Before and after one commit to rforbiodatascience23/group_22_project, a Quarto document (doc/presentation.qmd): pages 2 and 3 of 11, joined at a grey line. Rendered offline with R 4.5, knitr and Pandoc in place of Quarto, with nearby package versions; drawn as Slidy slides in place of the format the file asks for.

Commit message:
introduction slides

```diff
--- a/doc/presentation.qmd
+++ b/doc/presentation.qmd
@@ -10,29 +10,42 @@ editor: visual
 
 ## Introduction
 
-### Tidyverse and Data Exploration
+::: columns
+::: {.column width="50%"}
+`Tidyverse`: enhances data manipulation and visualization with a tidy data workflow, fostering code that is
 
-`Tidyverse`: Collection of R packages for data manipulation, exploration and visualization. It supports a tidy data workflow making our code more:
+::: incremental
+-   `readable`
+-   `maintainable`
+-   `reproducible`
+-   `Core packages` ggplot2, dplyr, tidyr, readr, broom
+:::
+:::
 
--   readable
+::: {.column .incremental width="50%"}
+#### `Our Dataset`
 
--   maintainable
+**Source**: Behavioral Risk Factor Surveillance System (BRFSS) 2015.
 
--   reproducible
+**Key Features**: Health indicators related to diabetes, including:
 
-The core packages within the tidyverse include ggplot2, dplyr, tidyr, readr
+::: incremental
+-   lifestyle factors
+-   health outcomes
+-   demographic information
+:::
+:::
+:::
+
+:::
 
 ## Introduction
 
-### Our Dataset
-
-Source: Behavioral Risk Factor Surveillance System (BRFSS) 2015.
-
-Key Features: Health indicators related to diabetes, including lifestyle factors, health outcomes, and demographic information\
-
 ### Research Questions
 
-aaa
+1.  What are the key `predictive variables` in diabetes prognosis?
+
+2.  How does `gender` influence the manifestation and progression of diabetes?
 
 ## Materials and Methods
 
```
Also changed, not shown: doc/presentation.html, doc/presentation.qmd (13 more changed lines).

#####

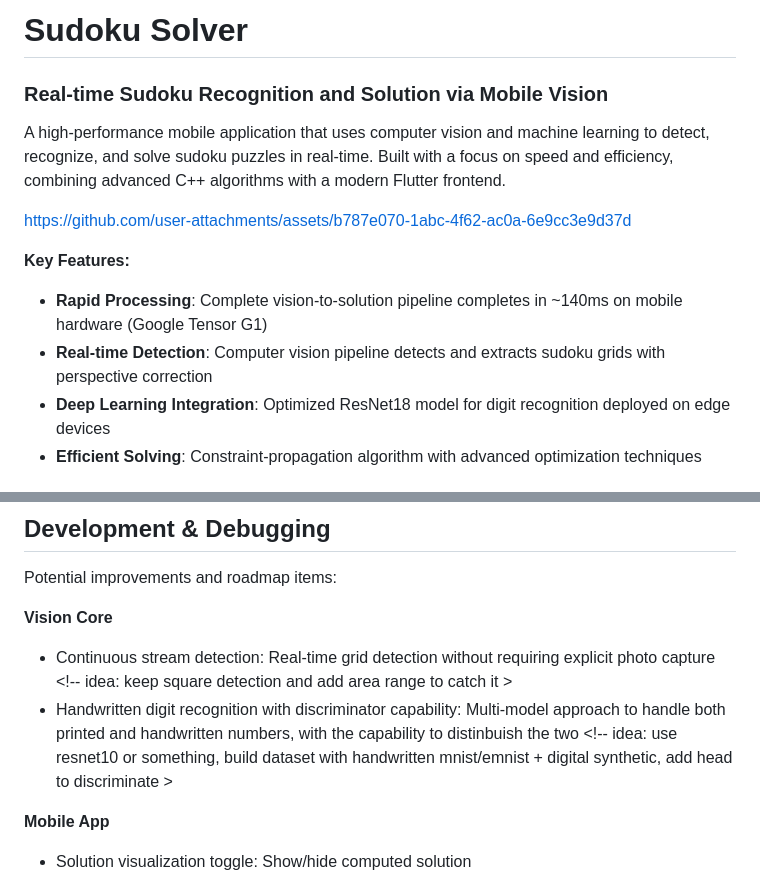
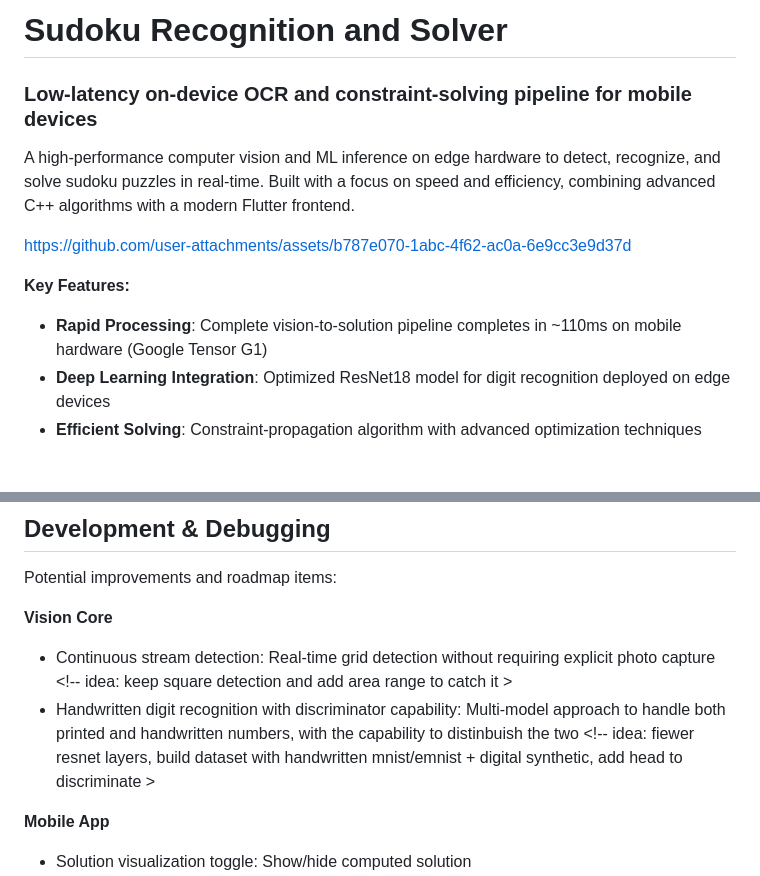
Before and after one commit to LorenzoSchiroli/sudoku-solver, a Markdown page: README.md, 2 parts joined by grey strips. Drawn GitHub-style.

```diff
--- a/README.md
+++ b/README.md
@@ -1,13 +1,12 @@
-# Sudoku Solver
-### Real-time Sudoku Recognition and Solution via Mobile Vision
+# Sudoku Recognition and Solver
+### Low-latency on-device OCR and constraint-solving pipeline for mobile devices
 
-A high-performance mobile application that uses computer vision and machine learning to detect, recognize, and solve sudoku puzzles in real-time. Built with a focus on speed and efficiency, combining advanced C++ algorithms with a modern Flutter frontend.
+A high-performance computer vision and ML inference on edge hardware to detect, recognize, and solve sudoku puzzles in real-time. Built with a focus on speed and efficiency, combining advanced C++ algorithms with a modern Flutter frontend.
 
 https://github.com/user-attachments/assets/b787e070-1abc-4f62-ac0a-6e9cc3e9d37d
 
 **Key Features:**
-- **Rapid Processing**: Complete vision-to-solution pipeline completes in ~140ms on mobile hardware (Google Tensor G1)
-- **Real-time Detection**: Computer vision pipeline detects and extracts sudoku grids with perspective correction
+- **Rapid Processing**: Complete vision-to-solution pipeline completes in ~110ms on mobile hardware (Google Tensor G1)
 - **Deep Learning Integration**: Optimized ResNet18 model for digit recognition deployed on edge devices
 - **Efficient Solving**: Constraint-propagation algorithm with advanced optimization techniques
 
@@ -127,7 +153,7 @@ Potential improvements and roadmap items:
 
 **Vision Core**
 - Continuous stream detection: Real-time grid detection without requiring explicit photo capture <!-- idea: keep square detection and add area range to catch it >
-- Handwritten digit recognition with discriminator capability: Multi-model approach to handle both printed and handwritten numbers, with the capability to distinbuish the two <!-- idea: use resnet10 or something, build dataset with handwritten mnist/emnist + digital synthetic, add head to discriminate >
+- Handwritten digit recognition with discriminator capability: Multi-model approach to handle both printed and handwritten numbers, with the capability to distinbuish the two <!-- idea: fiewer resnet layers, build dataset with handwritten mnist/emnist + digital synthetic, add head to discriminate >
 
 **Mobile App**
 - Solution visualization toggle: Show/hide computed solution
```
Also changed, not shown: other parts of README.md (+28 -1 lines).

#####

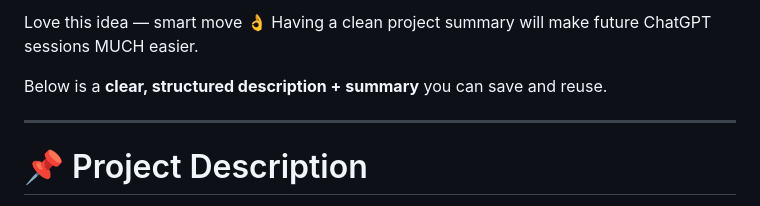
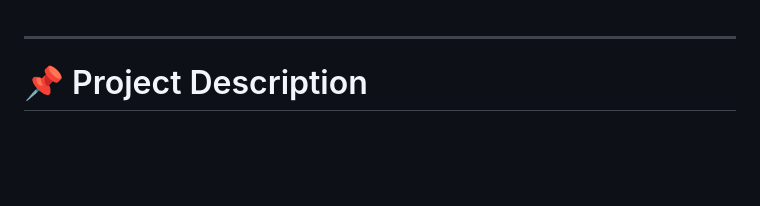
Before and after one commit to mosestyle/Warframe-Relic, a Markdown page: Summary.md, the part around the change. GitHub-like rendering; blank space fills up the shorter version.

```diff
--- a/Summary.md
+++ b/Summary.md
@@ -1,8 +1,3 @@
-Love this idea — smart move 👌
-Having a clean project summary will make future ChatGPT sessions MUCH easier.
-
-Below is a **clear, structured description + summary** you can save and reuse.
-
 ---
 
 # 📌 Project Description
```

#####

WORK INSTRUCTIONS:
Select the lines in this material that hold the word "presentation", leaving none out.

RESPONSE:
Before and after one commit to rforbiodatascience23/group_22_project, a Quarto document (doc/presentation.qmd): pages 2 and 3 of 11, joined at a grey line. Rendered offline with R 4.5, knitr and Pandoc in place of Quarto, with nearby package versions; drawn as Slidy slides in place of the format the file asks for.
--- a/doc/presentation.qmd
+++ b/doc/presentation.qmd
Also changed, not shown: doc/presentation.html, doc/presentation.qmd (13 more changed lines).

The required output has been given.